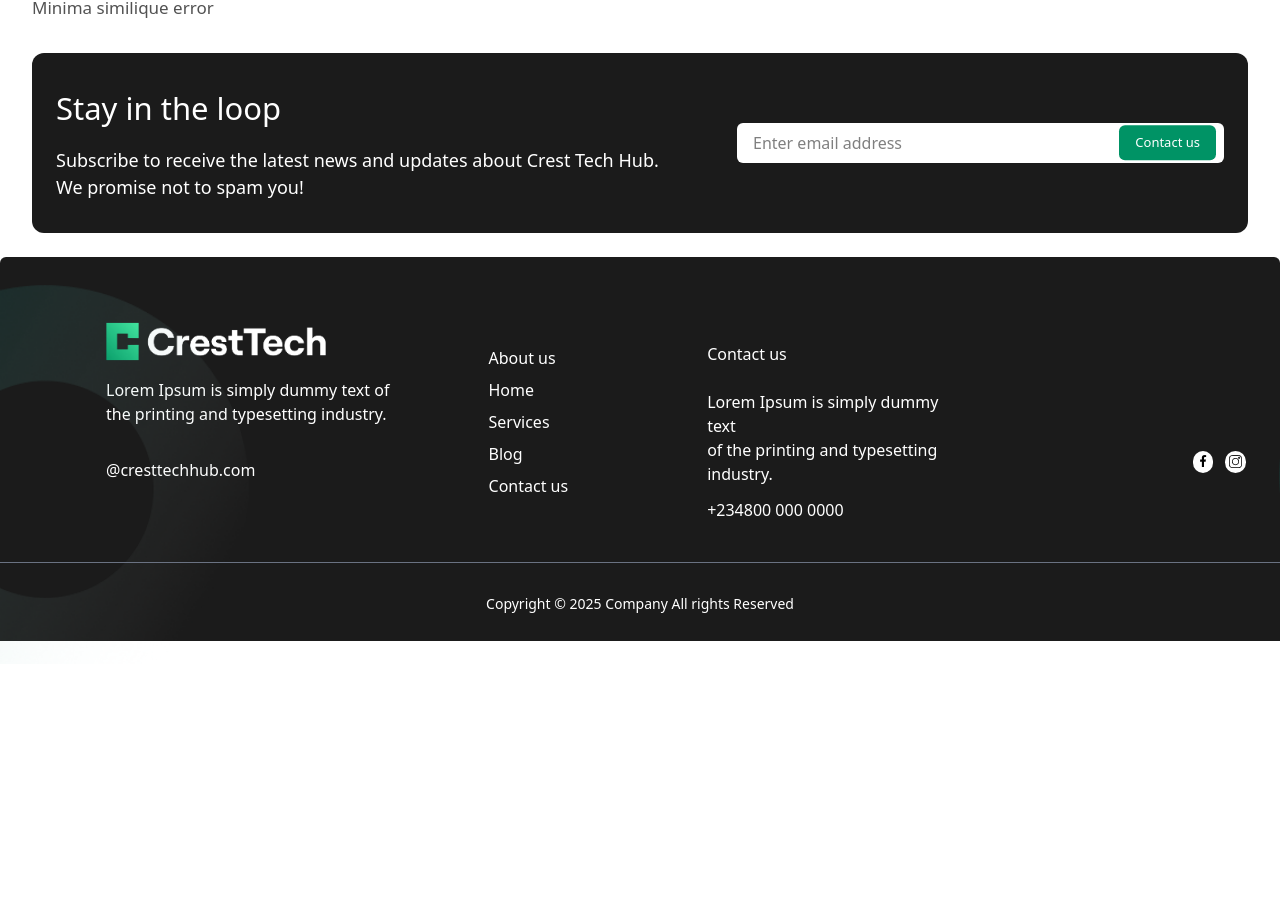
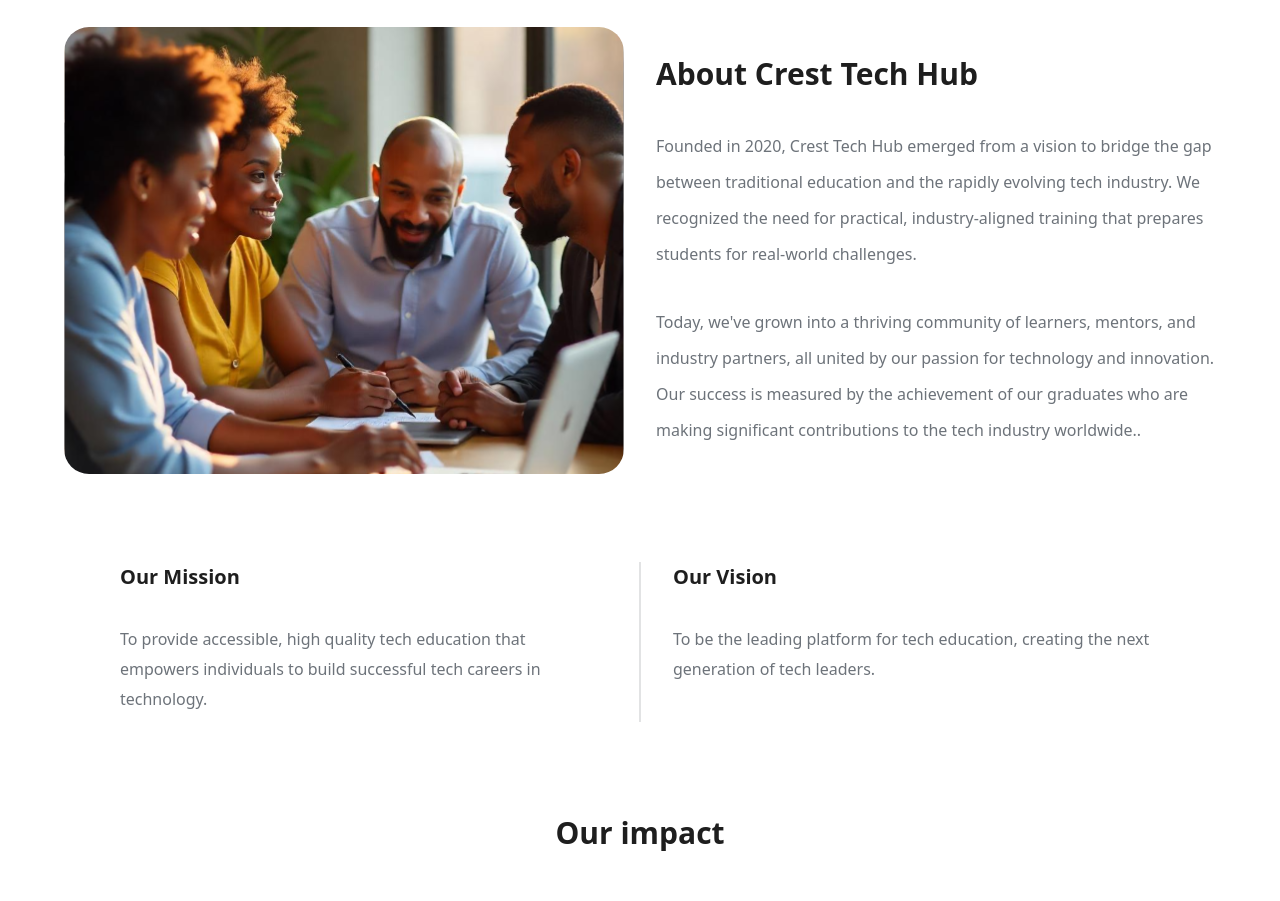
Before and after one commit to Cresttechhub/crestFrontend, a React (Vite) app: page /about in a window 1280 px wide. Shown: the part 141-1042 px from the top of the page. Before the commit the page ends 862 px from the top, so only its background shows below. Built offline with nearby package versions, Linux system fonts and the light colour scheme.

Commit message:
feat(about_page): create about page, including leadership team, core values, and impact sections

```diff
--- a/src/components/About/About.jsx
+++ b/src/components/About/About.jsx
@@ -76,13 +76,17 @@ const About = () => {
     <div className="px-16 py-6" ref={ref}>
       <div className="flex justify-between">
         <div className="w-full">
-          <img src={about_img} alt="About Crest Tech Hub" />
+          <img
+            src={about_img}
+            alt="about image"
+            className="w-[667px] h-[447px] rounded-[25px] object-cover"
+          />
         </div>
-        <div className="w-full flex flex-col justify-start">
+        <div className="w-full flex flex-col justify-start mt-6">
           <h1 className="text-[40px] text-[#1E1E1E] font-bold mb-8">
             About Crest Tech Hub
           </h1>
-          <div className="text-[#6D737A] text-2xl min-h-[120px] leading-relaxed">
+          <div className="text-[#6D737A] text-[16px] leading-[36px]">
             <AnimatePresence>
               <motion.p
                 key="paragraph1"
--- a/src/components/Choice/Choice.jsx
+++ b/src/components/Choice/Choice.jsx
@@ -43,7 +43,7 @@ const Choice = () => {
                 {feature.description}
               </p>
               {index < features.length - 1 && (
-                <div className="hidden lg:block absolute top-0 bottom-0 right-0 w-px bg-gray-300" />
+                <div className="hidden md:block absolute top-0 bottom-0 right-0 border border-[#6D737A] opacity-20"></div>
               )}
             </div>
           ))}
--- a/src/pages/About/About.jsx
+++ b/src/pages/About/About.jsx
@@ -1,7 +1,246 @@
 import React from "react";
+import about_img from "../../images/about_img.svg";
+import leaders from "../../images/leaders.svg";
+import { FaUserCheck } from "react-icons/fa";
+import { RiBuilding2Line, RiUserCommunityFill } from "react-icons/ri";
+import { LuGraduationCap } from "react-icons/lu";
+import { MdLightbulbOutline } from "react-icons/md";
+import { CiGlobe } from "react-icons/ci";
+import { TiSocialFacebook } from "react-icons/ti";
+import { FaTwitter, FaInstagram } from "react-icons/fa";
 
+const impacts = [
+  {
+    icon: <FaUserCheck className="text-green-600 text-3xl" />,
+    number: "5000+",
+    description: "Students Trained",
+  },
+  {
+    icon: <RiBuilding2Line className="text-green-600 text-3xl" />,
+    number: "200+",
+    description: "Partner Companies",
+  },
+
+  {
+    icon: <LuGraduationCap className="text-green-600 text-3xl" />,
+    number: "92%",
+    description: "Certification Earned",
+  },
+];
+const values = [
+  {
+    icon: <MdLightbulbOutline className="text-green-600 text-3xl" />,
+    title: "Innovation",
+    description:
+      "We embrace new technologies and teaching methods to provide cutting-edge education.",
+  },
+  {
+    icon: <RiUserCommunityFill className="text-green-600 text-3xl" />,
+    title: "Community",
+    description:
+      "We foster a supportive environment where students learn and grow together.",
+  },
+
+  {
+    icon: <CiGlobe className="text-green-600 text-3xl" />,
+    title: "Excellence",
+    description:
+      "We maintain high standards in our curriculum and student outcomes.",
+  },
+];
+
+const leadershipTeam = [
+  {
+    name: "Alexander Kate",
+    position: "Chief Executive Officer",
+    image: leaders,
+    facebook: "https://www.linkedin.com/in/fatimah-adebimpe-441b10145",
+    twitter: "https://www.linkedin.com/in/fatimah-adebimpe-441b10145",
+    instagram: "https://www.linkedin.com/in/fatimah-adebimpe-441b10145",
+  },
+  {
+    name: "Alexander Kate",
+    position: "Chief Executive Officer",
+    image: leaders,
+    facebook: "https://www.linkedin.com/in/fatimah-adebimpe-441b10145",
+    twitter: "https://www.linkedin.com/in/fatimah-adebimpe-441b10145",
+    instagram: "https://www.linkedin.com/in/fatimah-adebimpe-441b10145",
+  },
+  {
+    name: "Alexander Kate",
+    position: "Chief Executive Officer",
+    image: leaders,
+    facebook: "https://www.linkedin.com/in/fatimah-adebimpe-441b10145",
+    twitter: "https://www.linkedin.com/in/fatimah-adebimpe-441b10145",
+    instagram: "https://www.linkedin.com/in/fatimah-adebimpe-441b10145",
+  },
+  {
+    name: "Alexander Kate",
+    position: "Chief Executive Officer",
+    image: leaders,
+    facebook: "https://www.linkedin.com/in/fatimah-adebimpe-441b10145",
+    twitter: "https://www.linkedin.com/in/fatimah-adebimpe-441b10145",
+    instagram: "https://www.linkedin.com/in/fatimah-adebimpe-441b10145",
+  },
+];
 const About = () => {
-  return <div>I am about</div>;
+  return (
+    <div className="mt-36 ">
+      {/* about */}
+      <div className="px-16 py-6">
+        <div className="grid grid-cols-1 md:grid-cols-2 gap-8">
+          <div className="w-full">
+            <img
+              src={about_img}
+              alt="About Crest Tech Hub"
+              className="w-[667px] h-[447px] rounded-[25px] object-cover"
+            />
+          </div>
+          <div className="w-full flex flex-col justify-start mt-6">
+            <h1 className="text-[30px] text-[#1E1E1E] font-bold mb-8">
+              About Crest Tech Hub
+            </h1>
+            <div className="text-[#6D737A] text-[16px] leading-[36px]">
+              <p>
+                Founded in 2020, Crest Tech Hub emerged from a vision to bridge
+                the gap between traditional education and the rapidly evolving
+                tech industry. We recognized the need for practical,
+                industry-aligned training that prepares students for real-world
+                challenges.
+              </p>
+              <p className="mt-8">
+                Today, we've grown into a thriving community of learners,
+                mentors, and industry partners, all united by our passion for
+                technology and innovation. Our success is measured by the
+                achievement of our graduates who are making significant
+                contributions to the tech industry worldwide..
+              </p>
+            </div>
+          </div>
+        </div>
+      </div>
+
+      {/* mission & vision */}
+      <div className="mt-10 px-30 py-6">
+        <div className="flex justify-between">
+          <div className="w-full">
+            <h1 className="text-[#1E1E1E] text-[20px] font-bold mb-8">
+              Our Mission
+            </h1>
+            <p className="text-[#6D737A] text-[16px] leading-[30px] max-w-[537px]">
+              To provide accessible, high quality tech education that empowers
+              individuals to build successful tech careers in technology.
+            </p>
+          </div>
+          <div className="h-40 border border-[#6D737A] opacity-20 mx-8" />
+          <div className="w-full">
+            <h1 className="text-[#1E1E1E] text-[20px] font-bold mb-8">
+              Our Vision
+            </h1>
+            <p className="text-[#6D737A] text-[16px] leading-[30px] max-w-[537px]">
+              To be the leading platform for tech education, creating the next
+              generation of tech leaders.
+            </p>
+          </div>
+        </div>
+      </div>
+      {/* impact */}
+      <div className="mt-10 px-30 py-6">
+        <h2 className="text-[30px] text-[#1E1E1E] font-bold  text-center mb-12">
+          Our impact
+        </h2>
+        <div className="grid grid-cols-1 md:grid-cols-3 gap-16">
+          {impacts.map((impact, index) => (
+            <div key={index} className="flex flex-col items-start relative">
+              <div className="px-4 py-2 bg-[#E4FFF2] border border-[#00A665] rounded-[10px] mb-4">
+                {impact.icon}
+              </div>
+              <h3 className="text-[34px] font-bold  text-[#00A665]">
+                {impact.number}
+              </h3>
+              <p className="text-[#6D737A] mt-2 text-[16px]">
+                {impact.description}
+              </p>
+              {index < values.length - 1 && (
+                <div className="hidden md:block absolute top-0 bottom-0 right-0 border border-[#6D737A] opacity-20"></div>
+              )}
+            </div>
+          ))}
+        </div>
+      </div>
+      {/* core values */}
+      <div className="mt-10 px-30 py-6">
+        <h2 className="text-[30px] text-[#1E1E1E] font-bold  text-center mb-12">
+          Our Core Values
+        </h2>
+        <div className="grid grid-cols-1 md:grid-cols-3 gap-16">
+          {values.map((value, index) => (
+            <div key={index} className="flex flex-col items-start relative">
+              <div className="px-4 py-2 bg-[#E4FFF2] border border-[#00A665] rounded-[10px] mb-4">
+                {value.icon}
+              </div>
+              <h3 className="text-[34px] font-bold  text-[#00A665]">
+                {value.title}
+              </h3>
+              <p className="text-[#6D737A] mt-2 text-[16px] max-w-[342px]">
+                {value.description}
+              </p>
+              {index < values.length - 1 && (
+                <div className="hidden md:block absolute top-0 bottom-0 right-0 border border-[#6D737A] opacity-20"></div>
+              )}
+            </div>
+          ))}
+        </div>
+      </div>
+      {/* leadership team */}
+      <div className="mt-10 px-16 py-6">
+        <h1 className="text-[#1E1E1E] text-[30px] font-bold mb-8 text-center">
+          Our Leadership Team
+        </h1>
+        <div className="grid grid-cols-1 sm:grid-cols-2 lg:grid-cols-4 gap-8">
+          {leadershipTeam.map((leader, index) => (
+            <div key={index} className="flex flex-col space-y-3 items-center">
+              <img
+                src={leader.image}
+                alt={leader.name}
+                className="w-[261px] h-[247px] rounded-[20px] object-cover"
+              />
+              <h3 className="text-[20px] font-bold text-[#1E1E1E]">
+                {leader.name}
+              </h3>
+              <p className="text-[#6D737A] text-[16px]">{leader.position}</p>
+              <div className="flex space-x-3 text-[#00A665]">
+                <a
+                  href={leader.facebook}
+                  target="_blank"
+                  rel="noopener noreferrer"
+                  className="text-xl"
+                >
+                  <TiSocialFacebook />
+                </a>
+                <a
+                  href={leader.facebook}
+                  target="_blank"
+                  rel="noopener noreferrer"
+                  className="text-xl"
+                >
+                  <FaTwitter />
+                </a>
+                <a
+                  href={leader.facebook}
+                  target="_blank"
+                  rel="noopener noreferrer"
+                  className="text-xl"
+                >
+                  <FaInstagram />
+                </a>
+              </div>
+            </div>
+          ))}
+        </div>
+      </div>
+    </div>
+  );
 };
 
 export default About;
--- a/src/pages/Home/Hero.jsx
+++ b/src/pages/Home/Hero.jsx
@@ -98,7 +98,7 @@ const Hero = () => {
           <h1>Innovate.</h1>
         </div>
 
-        <p className="mt-4 text-[20px] text-[#6D737A] w-[596px]">
+        <p className="mt-4 text-[16px] text-[#6D737A] w-[596px]">
           Gain in-demand tech skills online with expert mentorship, hands-on
           projects, and real-world training. Join live classes, build a
           portfolio, connect with industry experts, and access internships-all
```
Also changed, not shown: 1 other file (tests, documents, lock files or other folders).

· · ·

*Brief:* Looking at the entries above, state the number of lines that contain "grid" and add nothing more.

*Result:* 4